“We don’t really trade silver…we don’t trade the S&P…we trade the differences. We really are risk managers. We take on risks, try to exploit them and we leave when they turn against us. That is what we get paid for. Basically we are in the risk transfer business. We take on what people want to sell, sell what people want to buy and hope to make a profit. The reason why one goes to a portfolio is because there are real limits to perfect knowledge. I’ll give you an example. Say you knew which commodity, stock or currency would appreciate the most in the following year, and you knew exactly what its price would be. We did this experiment looking backwards in fact in our database. The question of when you take a position is how are you going to trade the line…how much of a position are you going to leverage. Now, if you have perfect knowledge, would you leverage 5 to 1, would you leverage 10 to 1, 2 to 1? Well it turns out that if you leverage more than 3 to 1 that you are a loser. Because we found that if you did 3 to 1 you would have, even with perfect knowledge, you could go down a third. So that, the only perfect knowledge you could have, would be if you knew every wiggle on the line. Then you would know exactly how much to leverage. But you don’t.”

Where Most Of Your Time Should Be Spent

Selecting the one or two super trades should consume most of your time. There’s a great deal of work and thinking to be done in comparing markets, finding the best Open Interest play and carefully reviewing the premiums. The average tendency is to rush over this section of trading simply because it seems more productive to look at all the technical wiggle-waggles.

In actuality, as I’ve said so many times, unless you are fundamentally right in your initial selection decisions, all the technical tools will do is get you in trouble. Please devote all your concentration and energies to the selection of your commodities before you give the technical data any consideration at all. Technical data is secondary to screening out the potential big winning trades.

The only technical tool to look at during this screening is the ten week moving average trend line. For a bullish situation it should be slanting up; for a bearish market, it should be slanting down.
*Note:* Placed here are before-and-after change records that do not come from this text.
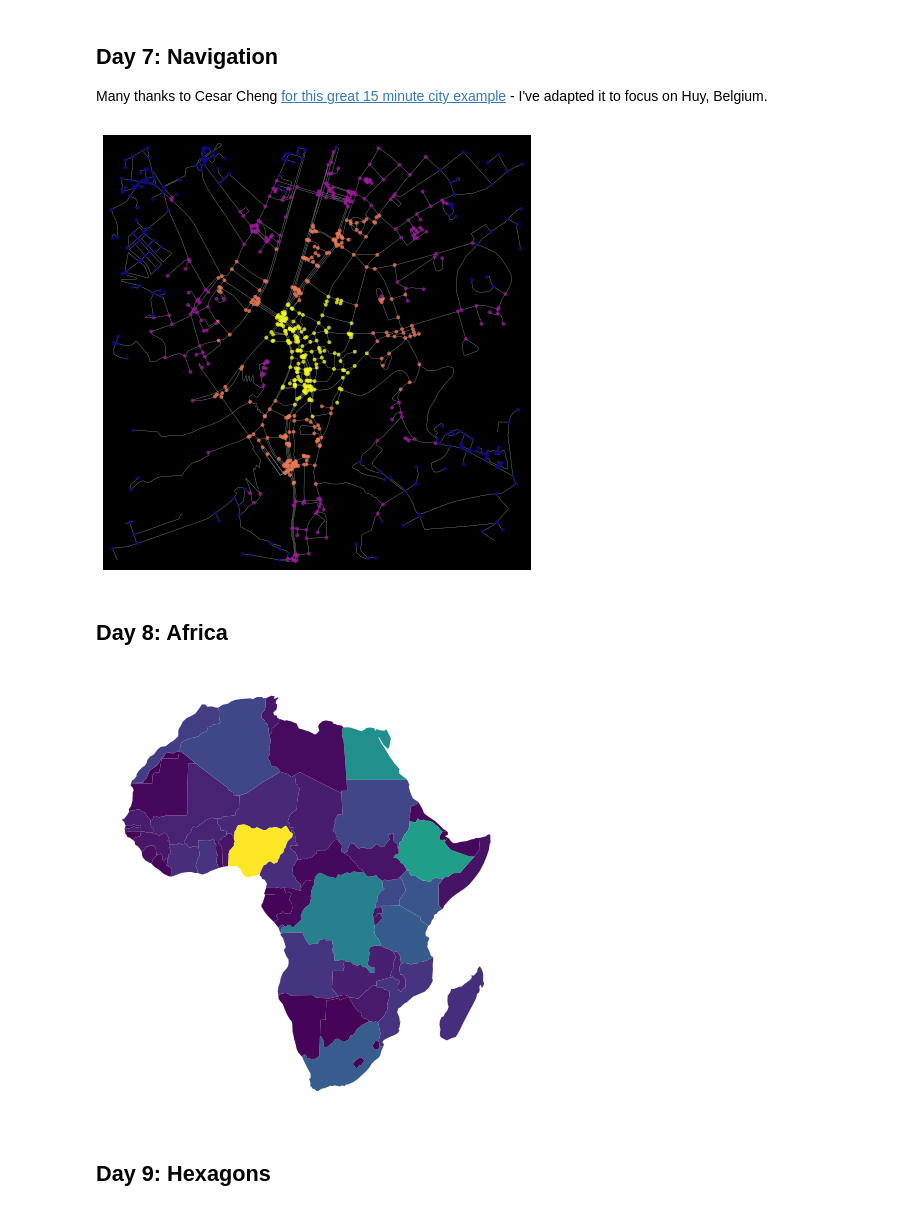
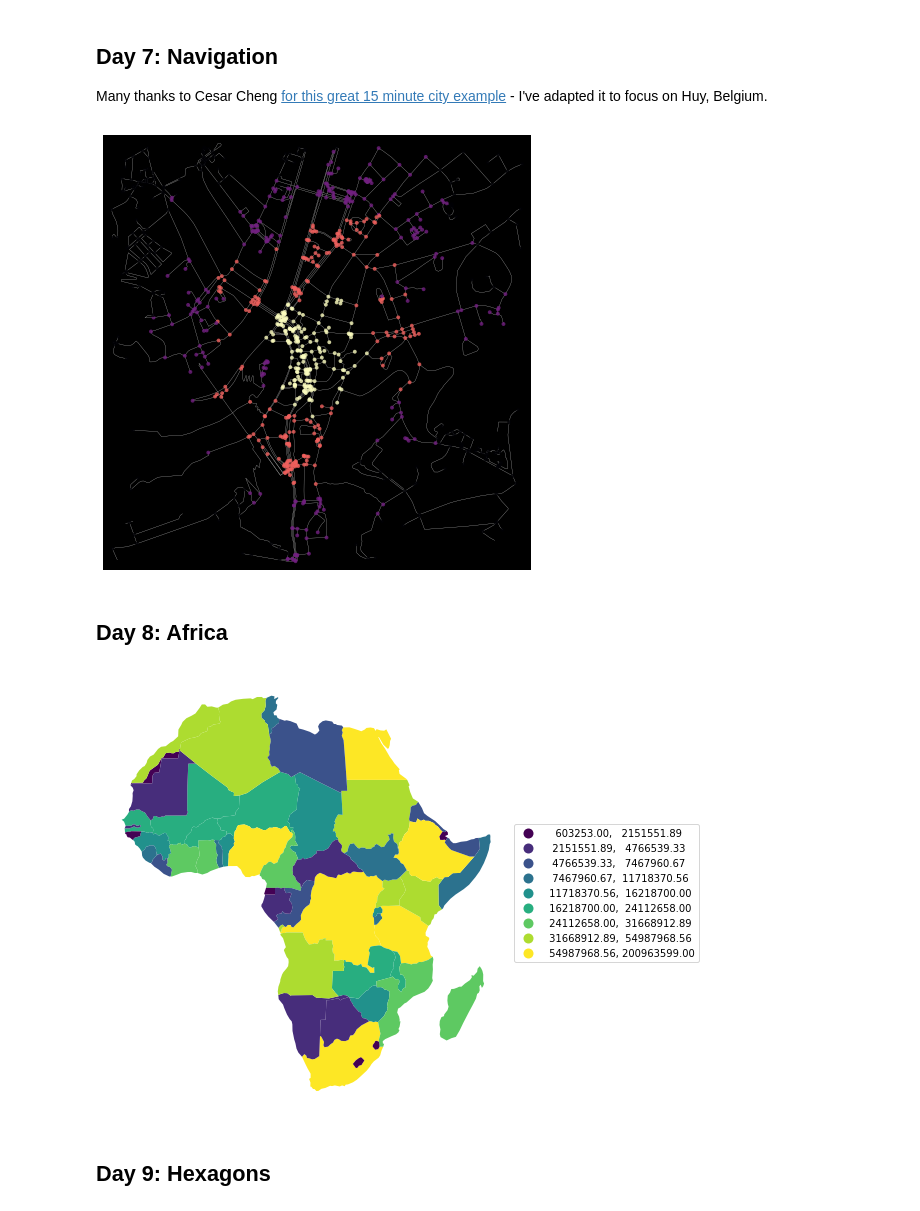
Before and after one commit to wboykinm/maptember, a Jupyter notebook: 2023/maptember_2023.ipynb, the cells around one changed output. Drawn from its saved outputs; the diff is of its cells as text; code cells hidden in the pictures.

```diff
--- a/2023/maptember_2023.ipynb
+++ b/2023/maptember_2023.ipynb
@@ -152,7 +156,7 @@ for u, v, k, data in Graph.edges(data=True, keys=True):
     data['time'] = data['length'] / meters_per_minute
 
 # get one color for each isochrone
-iso_colors = ox.plot.get_colors(n=len(trip_times), cmap='plasma', start=0, return_hex=True)
+iso_colors = ox.plot.get_colors(n=len(trip_times), cmap='magma', start=0, return_hex=True)
 node_colors = {}
 for trip_time, color in zip(sorted(trip_times, reverse=True), iso_colors):
     subgraph = nx.ego_graph(Graph, center_node, radius=trip_time,  distance='time')
@@ -161,26 +165,39 @@ for trip_time, color in zip(sorted(trip_times, reverse=True), iso_colors):
 nc = [node_colors[node] if node in node_colors else 'none' for node in Graph.nodes()]
 ns = [15 if node in node_colors else 0 for node in Graph.nodes()]
 # plot graph
-fig, ax = ox.plot_graph(Graph, node_color=nc, node_size=ns, node_alpha=0.8, node_zorder=2,bgcolor='k', edge_linewidth=0.2, edge_color='#999999')
+fig, ax = ox.plot_graph(
+    Graph,
+    node_color=nc,
+    node_size=ns,
+    node_alpha=0.8,
+    node_zorder=2,
+    bgcolor='k',
+    edge_linewidth=0.2,
+    edge_color='#999999'
+)
 # %% [output]
-[figure, old version]
+[figure, new version]
 # %% [markdown]
 ## Day 8: Africa
 # %%
 gdf_ne_admin_0_110 = gpd.read_file(url_ne_admin_0_110)
 gdf_ne_admin_0_110.columns.values
 africa_set = ['AGO', 'BDI', 'BEN', 'BFA', 'BWA', 'CAF', 'CIV', 'CMR', 'COD', 'COG', 'DJI', 'DZA', 'EGY', 'ERI', 'ETH', 'GAB', 'GHA', 'GIN', 'GMB', 'GNB', 'GNQ', 'KEN', 'LBR', 'LBY', 'LSO', 'MAR', 'MDG', 'MLI', 'MOZ', 'MRT', 'MWI', 'NAM', 'NER', 'NGA', 'RWA', 'SAH', 'SDN', 'SDS', 'SEN', 'SLE', 'SOL', 'SOM', 'SWZ', 'TCD', 'TGO', 'TUN', 'TZA', 'UGA', 'ZAF', 'ZMB', 'ZWE']
 
 gdf_ne_admin_0_110_africa = gdf_ne_admin_0_110[gdf_ne_admin_0_110['SOV_A3'].isin(africa_set)]
 
 gdf_ne_admin_0_110_africa = gdf_ne_admin_0_110_africa.to_crs("ESRI:102011")
 
 gdf_ne_admin_0_110_africa.plot(
     figsize=[16,8],
-    column="POP_EST"
+    column="POP_EST",
+    scheme="QUANTILES",
+    k=9,
+    legend=True,
+    legend_kwds={"loc": "center left", "bbox_to_anchor": (1, 0.5)}
 ).set_axis_off()
 # %% [output]
-[figure, old version]
+[figure, new version]
 # %% [markdown]
 ## Day 9: Hexagons
 # %% [markdown]
```
Also changed, not shown: parts of 5 cells of this notebook.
by Larry Williams, excerpt from his book, How I Made $1,000,000 Trading Commodities Last Year.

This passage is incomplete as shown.